Orangevale residents are fighting a senior living development, viewing it as a threat to their "high-quality rural lifestyle," as a community plan put it almost 30 years ago.
The Trellises project would place senior housing and nursing facilities on 40 acres of Hazel Avenue property just south of Placer County.
About 300 residents attended an Orangevale Community Planning Advisory Council meeting late Tuesday to oppose the Trellises. The panel voted 7-0 to recommend that Sacramento County officials reject the development.
"We need to leave Orangevale the way it is," said council member Lisa Montes, eliciting an "amen" from someone in the audience.
If developers decide to continue, the proposal will go to the Sacramento County Planning Commission for approval. The community council also voted to automatically appeal the decision to the Board of Supervisors if the commission approves it.
About 300 residents attended the community council meeting to oppose the project. Big crowds attended earlier community meetings as well.

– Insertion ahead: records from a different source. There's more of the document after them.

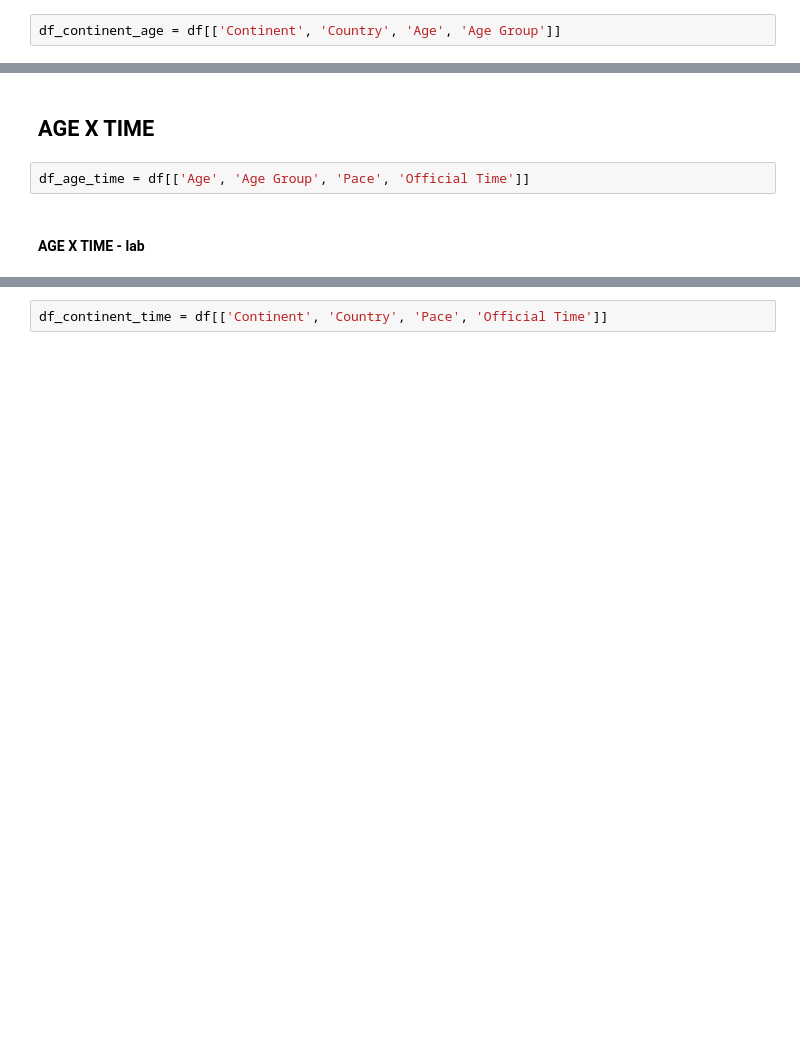
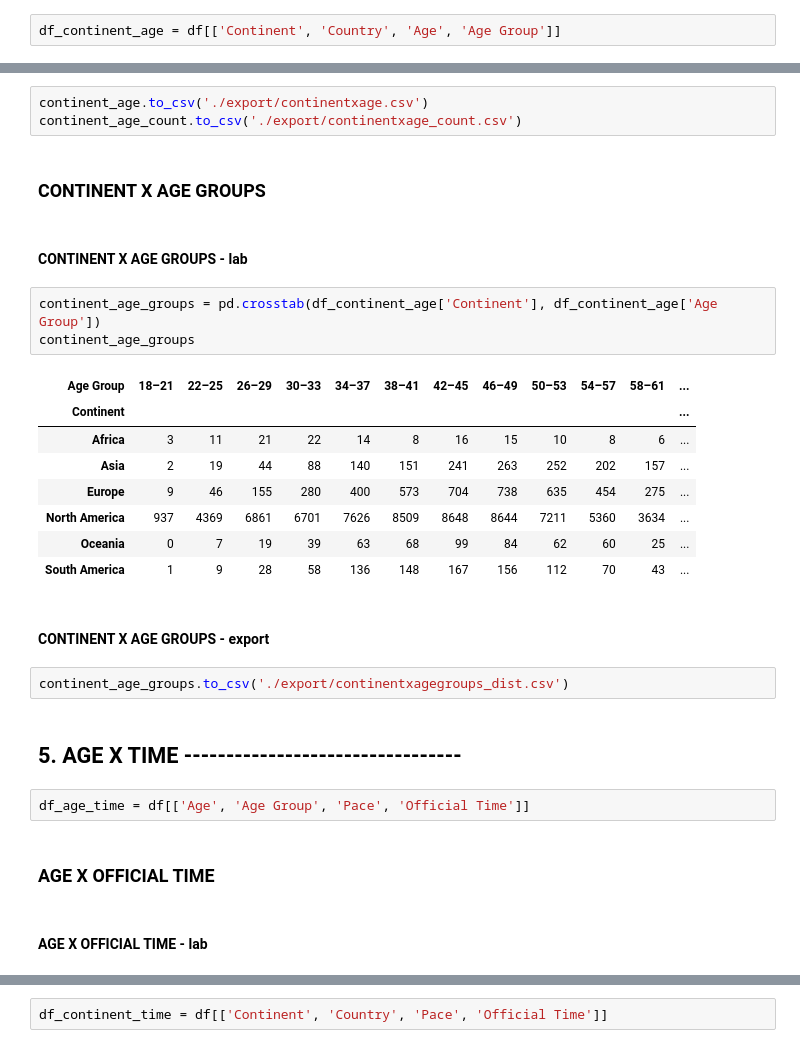
Before and after one commit to chambers29/boston_marathons, a Jupyter notebook: boston_3.ipynb, the cells around one changed output, grey strips where cells are left out. Drawn from its saved outputs; the diff is of its cells as text; blank space fills up the shorter version.

```diff
--- a/boston_3.ipynb
+++ b/boston_3.ipynb
@@ -448,6 +489,31 @@ df_continent_age = df[['Continent', 'Country', 'Age', 'Age Group']]
+# %%
+continent_age.to_csv('./export/continentxage.csv')
+continent_age_count.to_csv('./export/continentxage_count.csv')
+# %% [markdown]
+### CONTINENT X AGE GROUPS
+# %% [markdown]
+#### CONTINENT X AGE GROUPS - lab
+# %%
+continent_age_groups = pd.crosstab(df_continent_age['Continent'], df_continent_age['Age Group'])
+continent_age_groups
+# %% [output]
+| Age Group | 18–21 | 22–25 | 26–29 | 30–33 | 34–37 | 38–41 | 42–45 | 46–49 | 50–53 | 54–57 | 58–61 | ... |
+| Continent |  |  |  |  |  |  |  |  |  |  |  | ... |
+| Africa | 3 | 11 | 21 | 22 | 14 | 8 | 16 | 15 | 10 | 8 | 6 | ... |
+| Asia | 2 | 19 | 44 | 88 | 140 | 151 | 241 | 263 | 252 | 202 | 157 | ... |
+| Europe | 9 | 46 | 155 | 280 | 400 | 573 | 704 | 738 | 635 | 454 | 275 | ... |
+| North America | 937 | 4369 | 6861 | 6701 | 7626 | 8509 | 8648 | 8644 | 7211 | 5360 | 3634 | ... |
+| Oceania | 0 | 7 | 19 | 39 | 63 | 68 | 99 | 84 | 62 | 60 | 25 | ... |
+| South America | 1 | 9 | 28 | 58 | 136 | 148 | 167 | 156 | 112 | 70 | 43 | ... |
+# %% [markdown]
+#### CONTINENT X AGE GROUPS - export
+# %%
+continent_age_groups.to_csv('./export/continentxagegroups_dist.csv')
 # %% [markdown]
-## AGE X TIME
+## 5. AGE X TIME ---------------------------------
 # %%
 df_age_time = df[['Age', 'Age Group', 'Pace', 'Official Time']]
+# %% [markdown]
+### AGE X OFFICIAL TIME
 # %% [markdown]
-#### AGE X TIME - lab
+#### AGE X OFFICIAL TIME - lab
```
Also changed, not shown: parts of 99 cells of this notebook.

The Hazel Avenue property is zoned for agricultural use and houses on lots of at least two acres. Although the Trellises calls for more units per acre, it would not need a zoning change because a county law allows "congregate care facilities," such as nursing homes, in certain residential areas, according to county planner Tricia Stevens.
As a result, the project needs approval only from the Planning Commission and not the Board of Supervisors.
The crowd cheered project opponents and jeered backers throughout the meeting, drawing constant warnings from Chairwoman Lorraine Silvera, who added that she would not tolerate threats as occurred in prior meetings about the project.
"We're just volunteers," she said.
The Orangevale council is one of 11 community advisory boards that provide recommendations to the Sacramento County Planning Commission and Board of Supervisors.
Dozens of residents spoke against the project during the three-hour meeting, which had to be moved into the gym at the Orangevale Community Center because the large crowd exceeded fire code regulations in the regular council room.
Besides members of the development team, only one resident spoke in favor of the project. He owns land that would be developed.
Residents against the project said they were worried about traffic, flooding, lighting, noise and other problems that it would cause.
More than anything, though, they spoke about a threat to their way of life.
Lynn Schue lives in a home on Hazel Avenue next to the proposed project. She spoke about her children having campouts in their yard and participating in 4-H Club.
"We bought into this community for the rural lifestyle," said Schue, her voice cracking. "With this project, our life will be ruined. This makes no sense."
The council voted against the project even though developers agreed to reduce its size because of prior opposition. As proposed, the project would have about 200 units instead of 400, with housing ranging from independent living apartments to assisted living housing, as well as a center for Alzheimer's disease and other age-related memory problems.
Backers said the project would provide a first-class facility where Orangevale residents could live when they get older.
Some community council members called it a good project, but in the wrong location.
Call The Bee's Brad Branan, (916) 321-1065. Follow him on Twitter @bradb_at_sacbee.